In 2010, the signatory countries to the Convention on biological diversity approved the Nagoya Protocol, aimed at regulating access to resources in a given territory and the fair sharing of benefits resulting from those resources.
L’Oréal Research was aware of these issues well before the protocol came into effect, and since 2005 has continuously striven to secure its supply chains so that they meet the issues of sustainable development.
This awareness goes hand in hand with the increasing use of renewable plant-based ingredients in our products. For instance, Biotherm launched a men's deodorant with 100% natural ingredients this year.
Palm oil supply is a significant example here: in 2011, L’Oréal’s sourcing was again recognised as sustainable by the WWF with a score of 9/9 on their rating scale. Similarly, the group’s argan sourcing was the subject of a presentation by an external expert, Daniel Robinson (South Wales University, Australia), during the “Union for Ethical BioTrade” conference, where it was hailed as a proactive initiative for “accessing and sharing benefits”.
For more information on this topic, see the GRI data sheets:
More from this topic
For Women in Sciences: extending the award to mathematics and computer science
On the International Day of Women and Girls in Science, the L’Oréal Foundation and UNESCO are revealing the ranking of the 21st International Award For Women in Science, which honors outstanding women scientists, from all over the world.
These exceptional women are recognized for the excellence of their research in the fields of material science, mathematics and computer science.
Turning L’Oréal’s Settimo Torinese plant into a Dry Factory
Our plant in Settimo Torinese, Italy became one of the Group’s first dry factories in January 2018.
What's a dry factory?

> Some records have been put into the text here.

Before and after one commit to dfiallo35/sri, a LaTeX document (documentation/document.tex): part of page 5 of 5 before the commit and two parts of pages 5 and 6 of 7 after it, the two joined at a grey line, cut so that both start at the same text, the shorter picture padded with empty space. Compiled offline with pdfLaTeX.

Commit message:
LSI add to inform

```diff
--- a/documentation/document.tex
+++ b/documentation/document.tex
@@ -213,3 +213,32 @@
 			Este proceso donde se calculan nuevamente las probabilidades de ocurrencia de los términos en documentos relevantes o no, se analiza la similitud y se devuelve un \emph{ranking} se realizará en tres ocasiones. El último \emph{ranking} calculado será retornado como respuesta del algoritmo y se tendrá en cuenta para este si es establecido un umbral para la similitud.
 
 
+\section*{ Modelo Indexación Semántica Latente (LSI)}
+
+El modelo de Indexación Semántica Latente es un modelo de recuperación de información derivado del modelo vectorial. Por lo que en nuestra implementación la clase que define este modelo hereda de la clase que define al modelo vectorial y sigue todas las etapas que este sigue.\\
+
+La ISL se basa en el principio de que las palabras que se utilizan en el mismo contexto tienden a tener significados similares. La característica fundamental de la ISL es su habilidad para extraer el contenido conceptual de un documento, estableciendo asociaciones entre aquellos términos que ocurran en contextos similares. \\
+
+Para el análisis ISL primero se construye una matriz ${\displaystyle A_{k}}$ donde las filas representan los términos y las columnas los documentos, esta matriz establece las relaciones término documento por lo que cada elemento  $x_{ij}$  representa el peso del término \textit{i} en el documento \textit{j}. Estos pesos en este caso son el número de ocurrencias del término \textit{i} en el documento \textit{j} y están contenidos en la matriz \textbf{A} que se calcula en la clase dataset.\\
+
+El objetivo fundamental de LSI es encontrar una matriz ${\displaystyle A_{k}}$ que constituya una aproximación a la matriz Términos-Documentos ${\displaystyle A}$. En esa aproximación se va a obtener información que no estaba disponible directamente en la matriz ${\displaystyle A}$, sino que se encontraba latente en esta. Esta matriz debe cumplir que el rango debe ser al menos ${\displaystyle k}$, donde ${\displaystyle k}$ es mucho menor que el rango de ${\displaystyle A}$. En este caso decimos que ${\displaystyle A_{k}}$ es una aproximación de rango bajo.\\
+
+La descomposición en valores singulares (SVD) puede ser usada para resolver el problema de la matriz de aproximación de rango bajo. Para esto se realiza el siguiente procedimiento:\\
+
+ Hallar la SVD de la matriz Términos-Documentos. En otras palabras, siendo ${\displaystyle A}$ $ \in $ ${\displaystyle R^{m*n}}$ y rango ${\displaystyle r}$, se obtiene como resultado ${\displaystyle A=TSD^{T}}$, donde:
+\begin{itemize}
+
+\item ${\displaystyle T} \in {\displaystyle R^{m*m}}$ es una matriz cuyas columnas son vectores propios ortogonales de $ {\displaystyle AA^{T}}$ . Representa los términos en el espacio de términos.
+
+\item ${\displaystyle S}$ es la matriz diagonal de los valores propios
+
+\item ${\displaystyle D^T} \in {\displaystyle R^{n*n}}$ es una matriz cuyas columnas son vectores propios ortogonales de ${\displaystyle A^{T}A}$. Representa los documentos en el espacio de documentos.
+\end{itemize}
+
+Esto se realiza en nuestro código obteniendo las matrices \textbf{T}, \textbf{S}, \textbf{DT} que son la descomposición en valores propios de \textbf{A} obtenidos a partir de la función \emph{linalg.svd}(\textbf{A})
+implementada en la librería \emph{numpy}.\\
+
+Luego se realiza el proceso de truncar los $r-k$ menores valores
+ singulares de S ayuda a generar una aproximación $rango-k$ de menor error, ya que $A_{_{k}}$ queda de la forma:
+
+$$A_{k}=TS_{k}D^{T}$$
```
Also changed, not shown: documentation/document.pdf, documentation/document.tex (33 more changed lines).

At L’Oréal, we use the term “Dry Factory” to refer to a plant where the only water consumption is that used in the composition of products (ex: water as raw material) or for human consumption (ex: water for coffee). This means that 100% of the water used for industrial processes, such as tank cleaning, is purified and reused for other processes on-site such as cooling or washing other types of equipment.